After House Speaker Paul Ryan reportedly told President Trump that Republicans lacked enough votes to pass the GOP health care bill, Republicans canceled a vote on the American Health Care Act on Friday, putting the president’s promise to repeal and replace Obamacare in jeopardy.
It’s the first major setback to the president’s agenda in Congress, but Republican voters are likely to hold Republican congressional leaders, rather than the president, responsible.
Ahead of the vote, Trump said Ryan should keep his job as House speaker even if the vote was unsuccessful. The president also told Robert Costa of The Washington Post that he doesn’t “blame Paul,” in the immediate aftermath of the news that the vote had been canceled. But the White House has reportedly been gearing up to point the finger at Ryan if anything went wrong. “Behind the scenes, the president’s aides are planning to blame Ryan if there is an embarrassing defeat on a bill that has been a Republican goal for more than seven years,” Bloomberg reported earlier in the day, citing an unnamed administration official.

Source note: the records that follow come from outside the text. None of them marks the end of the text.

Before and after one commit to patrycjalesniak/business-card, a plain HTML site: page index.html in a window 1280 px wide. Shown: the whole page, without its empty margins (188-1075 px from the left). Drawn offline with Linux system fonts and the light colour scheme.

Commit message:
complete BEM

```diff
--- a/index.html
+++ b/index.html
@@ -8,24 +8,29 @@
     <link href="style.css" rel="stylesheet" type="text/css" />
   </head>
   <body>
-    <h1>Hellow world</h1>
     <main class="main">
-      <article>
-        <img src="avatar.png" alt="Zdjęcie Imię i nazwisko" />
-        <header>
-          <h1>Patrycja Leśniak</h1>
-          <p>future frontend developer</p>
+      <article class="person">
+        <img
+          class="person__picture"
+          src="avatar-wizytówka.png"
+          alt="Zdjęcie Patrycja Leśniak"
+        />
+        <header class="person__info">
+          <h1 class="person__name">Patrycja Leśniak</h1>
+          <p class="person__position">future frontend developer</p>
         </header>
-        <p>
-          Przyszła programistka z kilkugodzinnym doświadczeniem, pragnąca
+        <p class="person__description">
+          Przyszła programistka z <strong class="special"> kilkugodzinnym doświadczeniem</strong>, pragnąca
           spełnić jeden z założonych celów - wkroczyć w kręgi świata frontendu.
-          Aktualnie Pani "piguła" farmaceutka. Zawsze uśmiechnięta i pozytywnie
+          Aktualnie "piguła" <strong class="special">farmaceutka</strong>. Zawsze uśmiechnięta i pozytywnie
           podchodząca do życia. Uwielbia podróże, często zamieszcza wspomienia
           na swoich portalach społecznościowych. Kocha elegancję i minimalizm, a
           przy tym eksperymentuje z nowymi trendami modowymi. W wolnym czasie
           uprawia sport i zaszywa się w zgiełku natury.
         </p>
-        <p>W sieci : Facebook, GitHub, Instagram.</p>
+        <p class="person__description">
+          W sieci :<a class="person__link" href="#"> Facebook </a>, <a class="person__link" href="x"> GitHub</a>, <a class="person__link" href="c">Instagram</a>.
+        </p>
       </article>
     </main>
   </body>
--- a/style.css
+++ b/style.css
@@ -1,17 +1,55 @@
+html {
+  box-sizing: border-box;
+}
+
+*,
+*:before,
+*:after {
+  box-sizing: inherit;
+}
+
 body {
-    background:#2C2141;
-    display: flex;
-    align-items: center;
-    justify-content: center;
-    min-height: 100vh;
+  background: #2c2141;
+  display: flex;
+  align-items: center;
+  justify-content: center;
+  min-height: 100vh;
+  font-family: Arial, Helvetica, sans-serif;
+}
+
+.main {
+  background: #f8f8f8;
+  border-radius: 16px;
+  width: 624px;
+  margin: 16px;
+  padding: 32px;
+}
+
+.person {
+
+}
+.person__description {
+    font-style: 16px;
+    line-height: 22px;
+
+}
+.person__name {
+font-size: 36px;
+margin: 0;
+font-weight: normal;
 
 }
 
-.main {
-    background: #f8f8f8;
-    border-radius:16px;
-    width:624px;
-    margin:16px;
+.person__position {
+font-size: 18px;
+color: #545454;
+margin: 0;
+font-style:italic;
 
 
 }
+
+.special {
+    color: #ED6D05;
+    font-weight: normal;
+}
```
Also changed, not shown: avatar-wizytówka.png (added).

And if Trump and Ryan clash as a result of the outcome, Republican voters may side with the president. In February, the Pew Research Center found that a majority of Republican voters were more likely to trust Trump than Republican congressional leaders in the event of a dispute. The survey also reported that Republican voters had a far more favorable view of Trump than they did of Ryan or Senate Majority Leader Mitch McConnell. An overwhelming majority of Republican voters—at 86 percent—had a favorable view of Trump, compared to just 65 percent who held a favorable view of Ryan and just 57 percent who felt warmly toward McConnell. That suggests that Republican congressional leaders could face retribution from their base if they end up on a collision course with the president.